Christmas Broadcast 1989
Unlike all the other planets in the solar system, earth shimmers green and blue in the sunlight and looks a very pleasant place to live.
The Queen's Christmas Broadcast in 1989 included film from a Save the Children Fund children's concert in the Royal Albert Hall. As damage to the environment continued to be a cause of global concern, The Queen used her message to urge children to respect and protect their world.
I usually make my Christmas Broadcast to the Commonwealth from Windsor or Buckingham Palace.
This year I thought I would use the presence of two thousand children at this occasion organised by Save the Children Fund in the Albert Hall, here in the heart of London, to send this special message to the children of the Commonwealth.
Those of you present are the immediate audience for my broadcast, but I am also speaking by radio and television to people throughout the world.
All parents would like their children to grow up in peace and tranquillity, but for most of this century the people of this world have had to live through bewildering changes and upheavals. Some of the changes have been for the better, but others might even threaten the world we live in.
There are some children who are much less fortunate than others, for they come from countries where nature makes life very hard, with floods and droughts and other disasters destroying crops, making it very difficult to find enough for everyone to eat. Quite a lot of you have written to me during the last year or so, saying how worried you are about the future of our planet.
Many of you will have heard of the greenhouse effect, and perhaps you've heard too about even more urgent problems caused by the pollution of our rivers and seas and the cutting down of the great forests. These problems don't affect just the countries where they are happening and they make neighbourly co-operation throughout the world a pressing necessity.
With all your lives before you, I am sure that you take an optimistic view of the future. But it is already too late to prevent all forms of damage to the natural world. Some species of wild plants and animals are, sadly, bound to become extinct. But the great thing to remember is that it is not too late to reduce the damage if we change attitudes and behaviour.
You've all seen pictures of the earth taken from space. Unlike all the other planets in the solar system, earth shimmers green and blue in the sunlight and looks a very pleasant place to live.
These pictures should remind us that the future of all life on earth depends on how we behave towards one another, and how we treat the plants and the animals that share our world with us.
Men and women have shown themselves to be very clever at inventing things, right back to the time when they found out how much easier it was to move things about on wheels, up to the present time when rockets and computers make it possible for people to travel away from our world into the mystery of space.
But these technical skills are not enough by themselves. They can only come to the rescue of the planet if we also learn to live by the golden rule which Jesus Christ taught us - "love thy neighbour as thyself".
Many of you will have heard the story of the Good Samaritan, and of how Christ answered the question (from a clever lawyer who was trying to catch him out) "who is my neighbour?".
Jesus told of the traveller who was mugged and left injured on the roadside where several important people saw him, and passed by without stopping to help.
His neighbour was the man who did stop, cared for him, and made sure he was being well looked after before he resumed his own journey.
It's not very difficult to apply that story to our own times and to work out that our neighbours are those of our friends, or complete strangers, who need a helping hand.

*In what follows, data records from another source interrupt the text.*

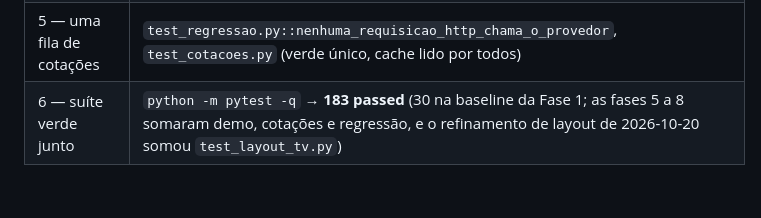
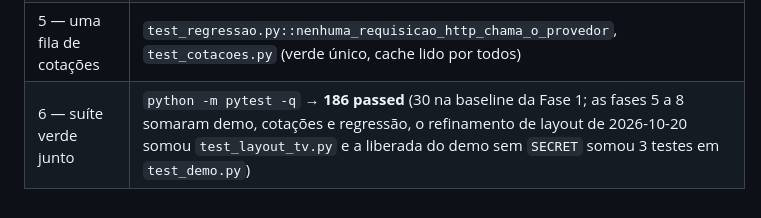
Before and after one commit to ghostlagado/VistaView, a Markdown page: docs/auditoria-e-baseline.md, the part around the change. GitHub-like rendering.

Commit message:
docs: atualizar a contagem de testes do critério 6 da auditoria

```diff
--- a/docs/auditoria-e-baseline.md
+++ b/docs/auditoria-e-baseline.md
@@ -212,4 +212,4 @@ Cada fase abaixo precisa manter estas verdades:
 | 3 — tela resiste a falha | `a_pagina_sai_mesmo_com_tudo_fora_do_ar`, `o_ciclo_nao_quebra_com_indicadores_fora_do_ar`, `o_provedor_fora_do_ar_nao_derruba_o_snapshot` |
 | 4 — demo isolado | `test_demo.py::as_rotas_de_demo_nao_tocam_o_banco`, `o_ciclo_real_nao_se_confunde_com_demo`, `showcase_nao_importa_nada_de_dados_reais`; a identificação saiu da tela e virou `test_o_modo_fica_registrado_no_dom` + `test_o_demo_nao_ganha_badge_na_tela` (ver [`docs/modo-demo.md`](modo-demo.md)) |
 | 5 — uma fila de cotações | `test_regressao.py::nenhuma_requisicao_http_chama_o_provedor`, `test_cotacoes.py` (verde único, cache lido por todos) |
-| 6 — suíte verde junto | `python -m pytest -q` → **183 passed** (30 na baseline da Fase 1; as fases 5 a 8 somaram demo, cotações e regressão, e o refinamento de layout de 2026-10-20 somou `test_layout_tv.py`) |
+| 6 — suíte verde junto | `python -m pytest -q` → **186 passed** (30 na baseline da Fase 1; as fases 5 a 8 somaram demo, cotações e regressão, o refinamento de layout de 2026-10-20 somou `test_layout_tv.py` e a liberada do demo sem `SECRET` somou 3 testes em `test_demo.py`) |
```
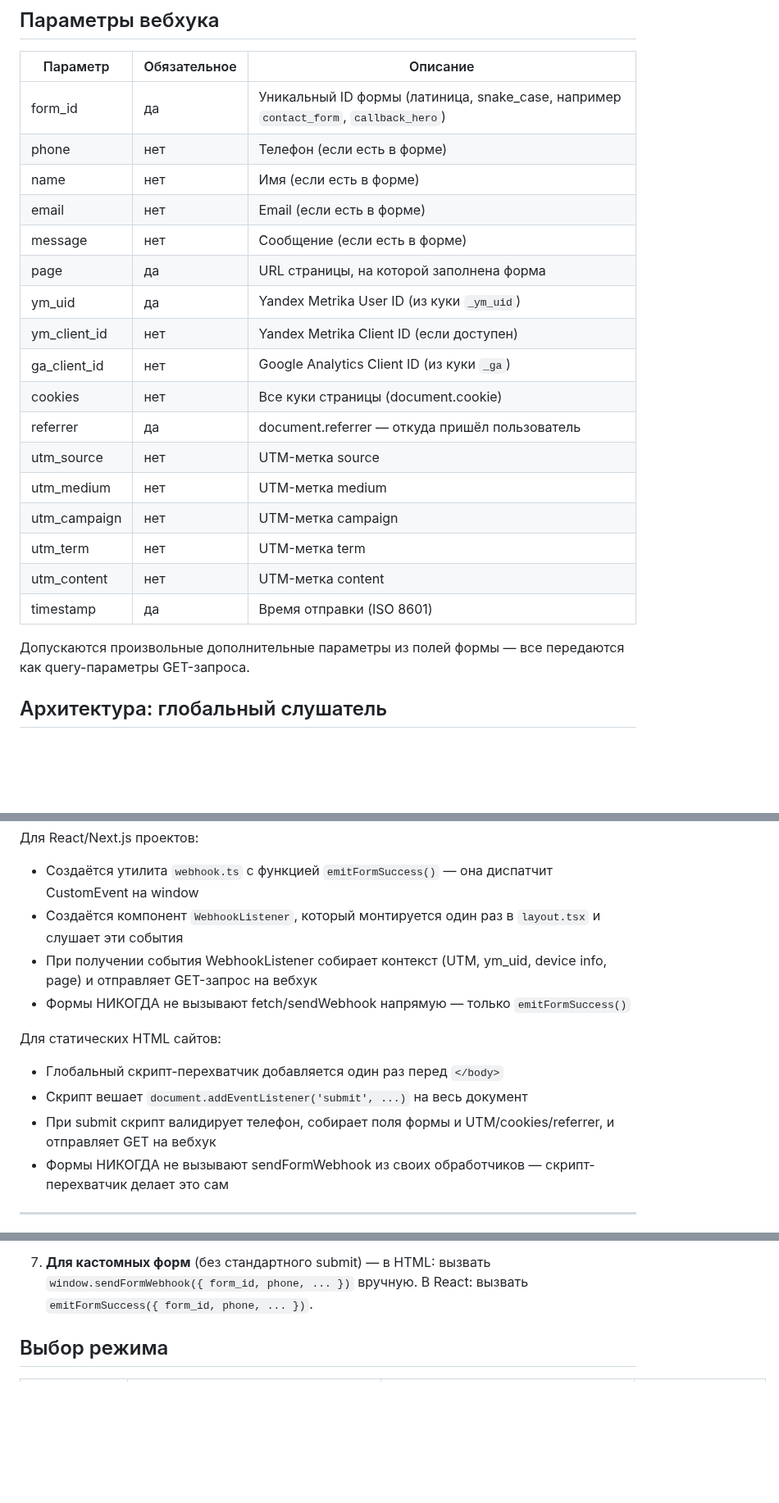
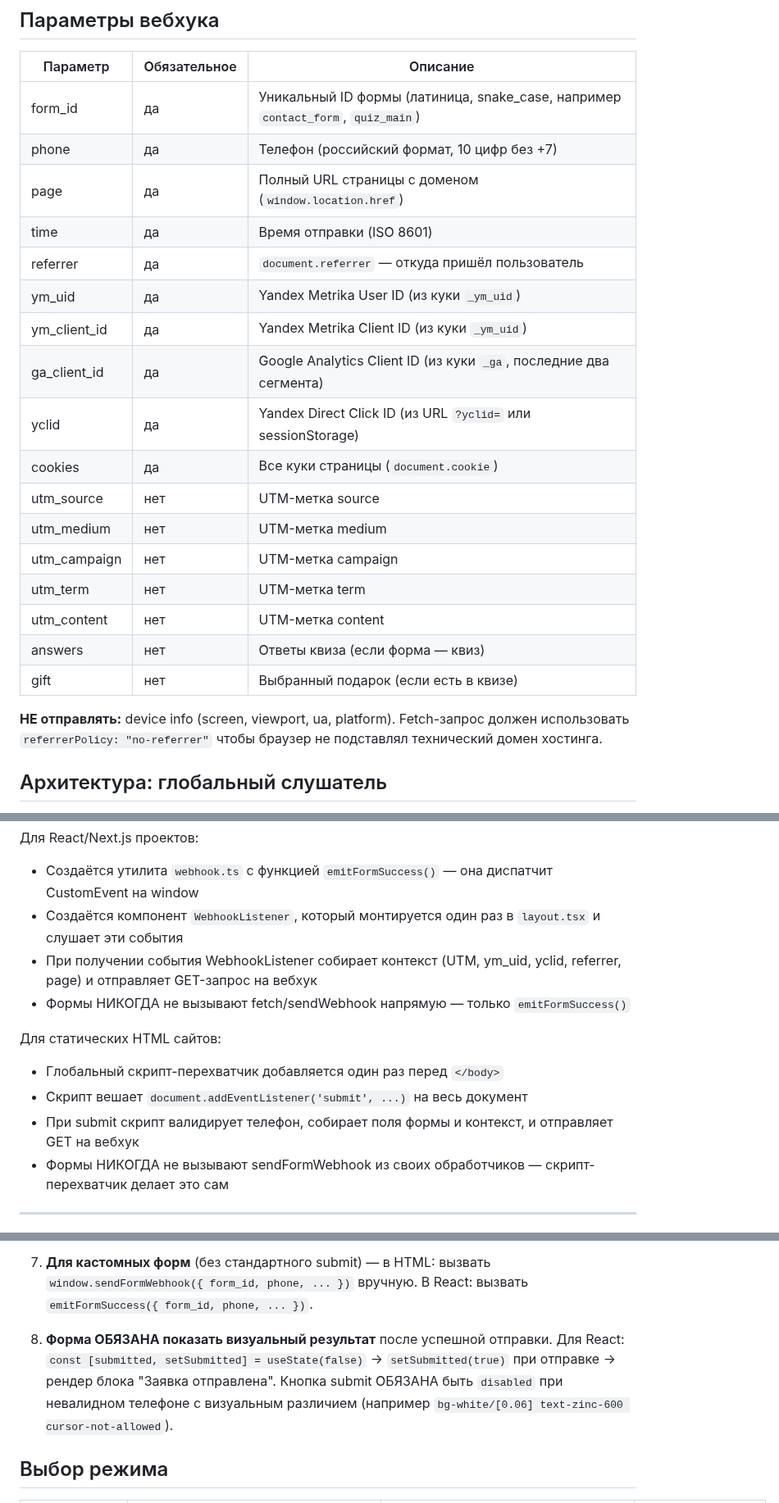
Before and after one commit to Romanufa999/template, a Markdown page: .claude/commands/form-webhook.md, 3 parts joined by grey strips. Shown at 82% size. Rendered like a GitHub page; blank space fills up the shorter version.

Commit message:
fix: update webhook template params — add ym_client_id, ga_client_id, cookies
Updated form-webhook.md to include all required tracking params:
ym_client_id, ga_client_id, cookies. Added form success state requirement.
Removed device info from params. Added referrerPolicy instruction.

https://claude.ai/code/session_01VhvVdvWWfdKPYMgfVBs7cK

```diff
--- a/.claude/commands/form-webhook.md
+++ b/.claude/commands/form-webhook.md
@@ -18,25 +18,25 @@ GET https://gadugestok.beget.app/webhook/7f5337f3-d08d-4070-b539-7dabad4866ff
 
 | Параметр | Обязательное | Описание |
 |----------|-------------|----------|
-| form_id | да | Уникальный ID формы (латиница, snake_case, например `contact_form`, `callback_hero`) |
-| phone | нет | Телефон (если есть в форме) |
-| name | нет | Имя (если есть в форме) |
-| email | нет | Email (если есть в форме) |
-| message | нет | Сообщение (если есть в форме) |
-| page | да | URL страницы, на которой заполнена форма |
+| form_id | да | Уникальный ID формы (латиница, snake_case, например `contact_form`, `quiz_main`) |
+| phone | да | Телефон (российский формат, 10 цифр без +7) |
+| page | да | Полный URL страницы с доменом (`window.location.href`) |
+| time | да | Время отправки (ISO 8601) |
+| referrer | да | `document.referrer` — откуда пришёл пользователь |
 | ym_uid | да | Yandex Metrika User ID (из куки `_ym_uid`) |
-| ym_client_id | нет | Yandex Metrika Client ID (если доступен) |
-| ga_client_id | нет | Google Analytics Client ID (из куки `_ga`) |
-| cookies | нет | Все куки страницы (document.cookie) |
-| referrer | да | document.referrer — откуда пришёл пользователь |
+| ym_client_id | да | Yandex Metrika Client ID (из куки `_ym_uid`) |
+| ga_client_id | да | Google Analytics Client ID (из куки `_ga`, последние два сегмента) |
+| yclid | да | Yandex Direct Click ID (из URL `?yclid=` или sessionStorage) |
+| cookies | да | Все куки страницы (`document.cookie`) |
 | utm_source | нет | UTM-метка source |
 | utm_medium | нет | UTM-метка medium |
 | utm_campaign | нет | UTM-метка campaign |
 | utm_term | нет | UTM-метка term |
 | utm_content | нет | UTM-метка content |
-| timestamp | да | Время отправки (ISO 8601) |
+| answers | нет | Ответы квиза (если форма — квиз) |
+| gift | нет | Выбранный подарок (если есть в квизе) |
 
-Допускаются произвольные дополнительные параметры из полей формы — все передаются как query-параметры GET-запроса.
+**НЕ отправлять:** device info (screen, viewport, ua, platform). Fetch-запрос должен использовать `referrerPolicy: "no-referrer"` чтобы браузер не подставлял технический домен хостинга.
 
 ## Архитектура: глобальный слушатель
 
@@ -50,13 +50,13 @@ GET https://gadugestok.beget.app/webhook/7f5337f3-d08d-4070-b539-7dabad4866ff
 Для React/Next.js проектов:
 - Создаётся утилита `webhook.ts` с функцией `emitFormSuccess()` — она диспатчит CustomEvent на window
 - Создаётся компонент `WebhookListener`, который монтируется один раз в `layout.tsx` и слушает эти события
-- При получении события WebhookListener собирает контекст (UTM, ym_uid, device info, page) и отправляет GET-запрос на вебхук
+- При получении события WebhookListener собирает контекст (UTM, ym_uid, yclid, referrer, page) и отправляет GET-запрос на вебхук
 - Формы НИКОГДА не вызывают fetch/sendWebhook напрямую — только `emitFormSuccess()`
 
 Для статических HTML сайтов:
 - Глобальный скрипт-перехватчик добавляется один раз перед `</body>`
 - Скрипт вешает `document.addEventListener('submit', ...)` на весь документ
-- При submit скрипт валидирует телефон, собирает поля формы и UTM/cookies/referrer, и отправляет GET на вебхук
+- При submit скрипт валидирует телефон, собирает поля формы и контекст, и отправляет GET на вебхук
 - Формы НИКОГДА не вызывают sendFormWebhook из своих обработчиков — скрипт-перехватчик делает это сам
 
 ---
@@ -132,6 +134,8 @@ GET https://gadugestok.beget.app/webhook/7f5337f3-d08d-4070-b539-7dabad4866ff
 
 7. **Для кастомных форм** (без стандартного submit) — в HTML: вызвать `window.sendFormWebhook({ form_id, phone, ... })` вручную. В React: вызвать `emitFormSuccess({ form_id, phone, ... })`.
 
+8. **Форма ОБЯЗАНА показать визуальный результат** после успешной отправки. Для React: `const [submitted, setSubmitted] = useState(false)` → `setSubmitted(true)` при отправке → рендер блока "Заявка отправлена". Кнопка submit ОБЯЗАНА быть `disabled` при невалидном телефоне с визуальным различием (например `bg-white/[0.06] text-zinc-600 cursor-not-allowed`).
+
 ## Выбор режима
 
 | Критерий | Статика (S3) | SSR (Docker) | React/Next.js (Static Export) |
```
Also changed, not shown: other parts of .claude/commands/form-webhook.md (+7 -5 lines).
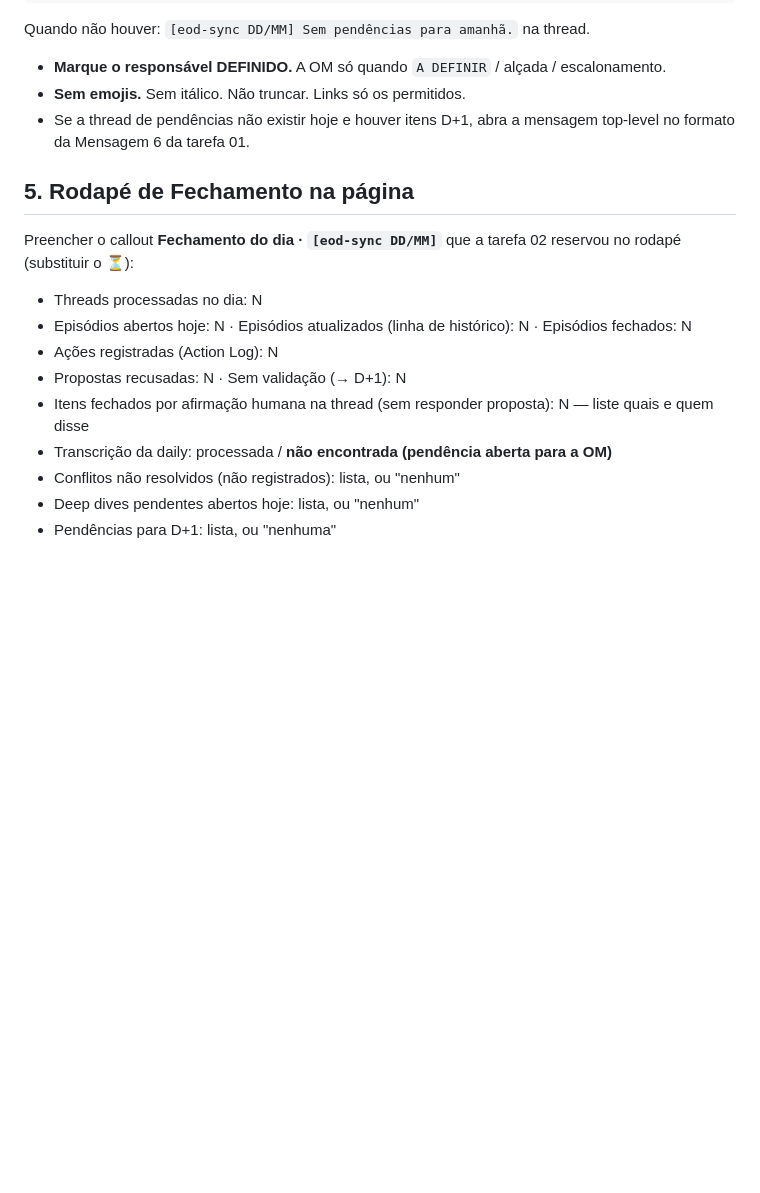
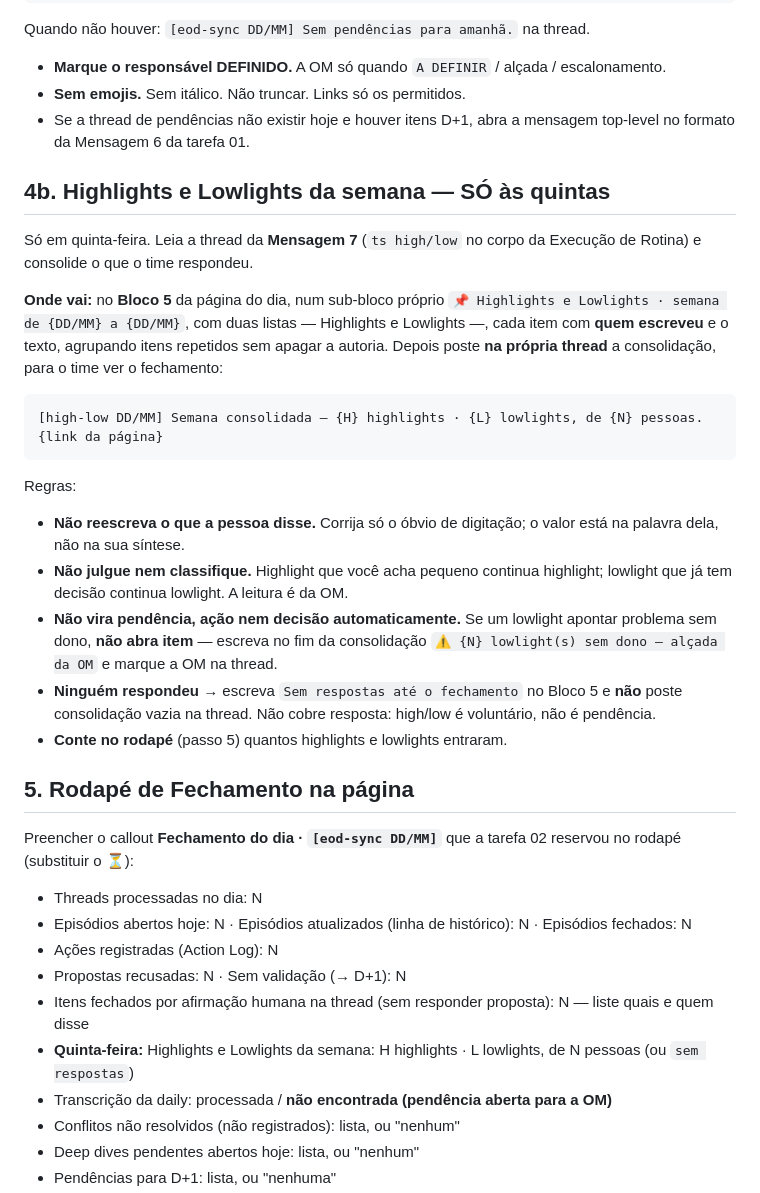
Before and after one commit to juborges-alice/validador-glosas, a Markdown page: daily-contas-medicas/05-sync-fechamento/SKILL.md, the part around the change. GitHub-like rendering; blank space fills up the shorter version.

````diff
--- a/daily-contas-medicas/05-sync-fechamento/SKILL.md
+++ b/daily-contas-medicas/05-sync-fechamento/SKILL.md
@@ -191,6 +191,34 @@ Quando não houver: `[eod-sync DD/MM] Sem pendências para amanhã.` na thread.
 - Se a thread de pendências não existir hoje e houver itens D+1, abra a mensagem top-level no
   formato da Mensagem 6 da tarefa 01.
 
+## 4b. Highlights e Lowlights da semana — SÓ às quintas
+
+Só em quinta-feira. Leia a thread da **Mensagem 7** (`ts high/low` no corpo da Execução de
+Rotina) e consolide o que o time respondeu.
+
+**Onde vai:** no **Bloco 5** da página do dia, num sub-bloco próprio
+`📌 Highlights e Lowlights · semana de {DD/MM} a {DD/MM}`, com duas listas — Highlights e
+Lowlights —, cada item com **quem escreveu** e o texto, agrupando itens repetidos sem apagar a
+autoria. Depois poste **na própria thread** a consolidação, para o time ver o fechamento:
+
+```
+[high-low DD/MM] Semana consolidada — {H} highlights · {L} lowlights, de {N} pessoas.
+{link da página}
+```
+
+Regras:
+
+- **Não reescreva o que a pessoa disse.** Corrija só o óbvio de digitação; o valor está na
+  palavra dela, não na sua síntese.
+- **Não julgue nem classifique.** Highlight que você acha pequeno continua highlight; lowlight
+  que já tem decisão continua lowlight. A leitura é da OM.
+- **Não vira pendência, ação nem decisão automaticamente.** Se um lowlight apontar problema sem
+  dono, **não abra item** — escreva no fim da consolidação
+  `⚠️ {N} lowlight(s) sem dono — alçada da OM` e marque a OM na thread.
+- **Ninguém respondeu** → escreva `Sem respostas até o fechamento` no Bloco 5 e **não** poste
+  consolidação vazia na thread. Não cobre resposta: high/low é voluntário, não é pendência.
+- **Conte no rodapé** (passo 5) quantos highlights e lowlights entraram.
+
 ## 5. Rodapé de Fechamento na página
 
 Preencher o callout **Fechamento do dia · `[eod-sync DD/MM]`** que a tarefa 02 reservou no rodapé
@@ -201,6 +229,7 @@ Preencher o callout **Fechamento do dia · `[eod-sync DD/MM]`** que a tarefa 02
 - Ações registradas (Action Log): N
 - Propostas recusadas: N · Sem validação (→ D+1): N
 - Itens fechados por afirmação humana na thread (sem responder proposta): N — liste quais e quem disse
+- **Quinta-feira:** Highlights e Lowlights da semana: H highlights · L lowlights, de N pessoas (ou `sem respostas`)
 - Transcrição da daily: processada / **não encontrada (pendência aberta para a OM)**
 - Conflitos não resolvidos (não registrados): lista, ou "nenhum"
 - Deep dives pendentes abertos hoje: lista, ou "nenhum"
````
Also changed, not shown: daily-contas-medicas/01-report-slack/SKILL.md (+27 -0 lines), daily-contas-medicas/02-notion-page/SKILL.md (+5 -0 lines).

Do you think they might also be some of the living species threatened by spoiled rivers, or some of the children in places like Ethiopia and Sudan who don't have enough to eat?
The exciting news of the last few months has been the way in which people in both East and West Europe have begun to think about the future in a less unfriendly way - more as neighbours.
It's still hard for us to be sure what is going to happen as a result of these great events, but it would be splendid to think that in the last years of the twentieth century Christ's message about loving our neighbours as ourselves might at last be heeded.
If it is, they'll be good years for you to grow up in. If we can reduce selfishness and jealousy, dishonesty and injustice, the nineties can become a time of peace and tranquillity for children and grown-ups, and a time for working together for the benefit of our planet as a whole.
You children have something to give us which is priceless. You can still look at the world with a sense of wonder and remind us grown-ups that life is wonderful and precious. Often a child's helplessness and vulnerability bring out the best in us.
Part of that 'best in us' could be a particular tenderness towards this earth which we share as human beings, all of us, and, together, as the nations of the world, will leave to our children and our children's children. We must be kind to it for their sake.
In the hope that we will be kind and loving to one another, not just on Christmas Day, but throughout the year, I wish you all a very Happy Christmas. God bless you.